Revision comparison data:
******

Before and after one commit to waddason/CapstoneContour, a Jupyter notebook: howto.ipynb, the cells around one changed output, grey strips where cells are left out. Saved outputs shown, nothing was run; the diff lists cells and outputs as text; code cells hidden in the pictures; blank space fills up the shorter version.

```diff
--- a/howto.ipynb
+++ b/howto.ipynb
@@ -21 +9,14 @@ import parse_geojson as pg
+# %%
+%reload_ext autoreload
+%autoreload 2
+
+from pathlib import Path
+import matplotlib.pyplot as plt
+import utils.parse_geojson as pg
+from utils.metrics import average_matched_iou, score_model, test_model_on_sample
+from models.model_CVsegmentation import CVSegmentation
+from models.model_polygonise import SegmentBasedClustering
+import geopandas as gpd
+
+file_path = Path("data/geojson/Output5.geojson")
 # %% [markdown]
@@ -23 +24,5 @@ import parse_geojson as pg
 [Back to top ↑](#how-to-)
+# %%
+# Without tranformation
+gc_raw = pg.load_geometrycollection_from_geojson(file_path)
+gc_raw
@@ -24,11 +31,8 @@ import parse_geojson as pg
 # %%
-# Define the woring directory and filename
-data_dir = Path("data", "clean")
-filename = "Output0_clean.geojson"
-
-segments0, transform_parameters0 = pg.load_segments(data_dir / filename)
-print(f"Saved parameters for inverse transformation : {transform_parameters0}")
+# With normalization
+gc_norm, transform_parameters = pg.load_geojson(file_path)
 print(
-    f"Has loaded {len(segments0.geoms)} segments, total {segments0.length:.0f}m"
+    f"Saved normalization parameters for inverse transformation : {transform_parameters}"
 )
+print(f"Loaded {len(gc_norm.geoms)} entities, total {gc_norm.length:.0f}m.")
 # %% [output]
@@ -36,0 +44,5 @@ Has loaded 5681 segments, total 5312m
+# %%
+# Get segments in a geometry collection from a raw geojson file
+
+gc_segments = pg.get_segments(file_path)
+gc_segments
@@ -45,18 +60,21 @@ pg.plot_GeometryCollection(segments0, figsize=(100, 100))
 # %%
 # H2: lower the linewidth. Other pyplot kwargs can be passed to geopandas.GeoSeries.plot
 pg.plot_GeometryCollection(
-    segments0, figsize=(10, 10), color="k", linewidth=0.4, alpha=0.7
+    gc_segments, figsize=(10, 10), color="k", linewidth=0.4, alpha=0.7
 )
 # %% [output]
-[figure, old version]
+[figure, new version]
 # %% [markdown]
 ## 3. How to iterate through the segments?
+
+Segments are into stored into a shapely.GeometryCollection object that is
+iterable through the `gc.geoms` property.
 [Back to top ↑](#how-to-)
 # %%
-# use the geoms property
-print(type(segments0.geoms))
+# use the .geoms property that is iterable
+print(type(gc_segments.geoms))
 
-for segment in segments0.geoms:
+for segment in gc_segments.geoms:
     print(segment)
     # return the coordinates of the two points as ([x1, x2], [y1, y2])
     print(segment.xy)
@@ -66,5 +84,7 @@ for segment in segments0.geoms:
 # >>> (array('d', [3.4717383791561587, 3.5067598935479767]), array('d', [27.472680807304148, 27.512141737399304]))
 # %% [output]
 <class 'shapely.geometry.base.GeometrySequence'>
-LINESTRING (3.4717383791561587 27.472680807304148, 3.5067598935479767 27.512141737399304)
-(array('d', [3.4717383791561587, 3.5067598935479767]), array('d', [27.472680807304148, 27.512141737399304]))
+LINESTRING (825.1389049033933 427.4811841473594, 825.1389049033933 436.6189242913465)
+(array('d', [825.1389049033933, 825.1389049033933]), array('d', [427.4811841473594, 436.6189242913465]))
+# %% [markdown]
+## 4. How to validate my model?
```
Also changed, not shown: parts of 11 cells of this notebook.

******

**YOUR GOAL:** Produce an exact copy of all the records.

**TASK RESPONSE:**
Before and after one commit to waddason/CapstoneContour, a Jupyter notebook: howto.ipynb, the cells around one changed output, grey strips where cells are left out. Saved outputs shown, nothing was run; the diff lists cells and outputs as text; code cells hidden in the pictures; blank space fills up the shorter version.

```diff
--- a/howto.ipynb
+++ b/howto.ipynb
@@ -21 +9,14 @@ import parse_geojson as pg
+# %%
+%reload_ext autoreload
+%autoreload 2
+
+from pathlib import Path
+import matplotlib.pyplot as plt
+import utils.parse_geojson as pg
+from utils.metrics import average_matched_iou, score_model, test_model_on_sample
+from models.model_CVsegmentation import CVSegmentation
+from models.model_polygonise import SegmentBasedClustering
+import geopandas as gpd
+
+file_path = Path("data/geojson/Output5.geojson")
 # %% [markdown]
@@ -23 +24,5 @@ import parse_geojson as pg
 [Back to top ↑](#how-to-)
+# %%
+# Without tranformation
+gc_raw = pg.load_geometrycollection_from_geojson(file_path)
+gc_raw
@@ -24,11 +31,8 @@ import parse_geojson as pg
 # %%
-# Define the woring directory and filename
-data_dir = Path("data", "clean")
-filename = "Output0_clean.geojson"
-
-segments0, transform_parameters0 = pg.load_segments(data_dir / filename)
-print(f"Saved parameters for inverse transformation : {transform_parameters0}")
+# With normalization
+gc_norm, transform_parameters = pg.load_geojson(file_path)
 print(
-    f"Has loaded {len(segments0.geoms)} segments, total {segments0.length:.0f}m"
+    f"Saved normalization parameters for inverse transformation : {transform_parameters}"
 )
+print(f"Loaded {len(gc_norm.geoms)} entities, total {gc_norm.length:.0f}m.")
 # %% [output]
@@ -36,0 +44,5 @@ Has loaded 5681 segments, total 5312m
+# %%
+# Get segments in a geometry collection from a raw geojson file
+
+gc_segments = pg.get_segments(file_path)
+gc_segments
@@ -45,18 +60,21 @@ pg.plot_GeometryCollection(segments0, figsize=(100, 100))
 # %%
 # H2: lower the linewidth. Other pyplot kwargs can be passed to geopandas.GeoSeries.plot
 pg.plot_GeometryCollection(
-    segments0, figsize=(10, 10), color="k", linewidth=0.4, alpha=0.7
+    gc_segments, figsize=(10, 10), color="k", linewidth=0.4, alpha=0.7
 )
 # %% [output]
-[figure, old version]
+[figure, new version]
 # %% [markdown]
 ## 3. How to iterate through the segments?
+
+Segments are into stored into a shapely.GeometryCollection object that is
+iterable through the `gc.geoms` property.
 [Back to top ↑](#how-to-)
 # %%
-# use the geoms property
-print(type(segments0.geoms))
+# use the .geoms property that is iterable
+print(type(gc_segments.geoms))
 
-for segment in segments0.geoms:
+for segment in gc_segments.geoms:
     print(segment)
     # return the coordinates of the two points as ([x1, x2], [y1, y2])
     print(segment.xy)
@@ -66,5 +84,7 @@ for segment in segments0.geoms:
 # >>> (array('d', [3.4717383791561587, 3.5067598935479767]), array('d', [27.472680807304148, 27.512141737399304]))
 # %% [output]
 <class 'shapely.geometry.base.GeometrySequence'>
-LINESTRING (3.4717383791561587 27.472680807304148, 3.5067598935479767 27.512141737399304)
-(array('d', [3.4717383791561587, 3.5067598935479767]), array('d', [27.472680807304148, 27.512141737399304]))
+LINESTRING (825.1389049033933 427.4811841473594, 825.1389049033933 436.6189242913465)
+(array('d', [825.1389049033933, 825.1389049033933]), array('d', [427.4811841473594, 436.6189242913465]))
+# %% [markdown]
+## 4. How to validate my model?
```
Also changed, not shown: parts of 11 cells of this notebook.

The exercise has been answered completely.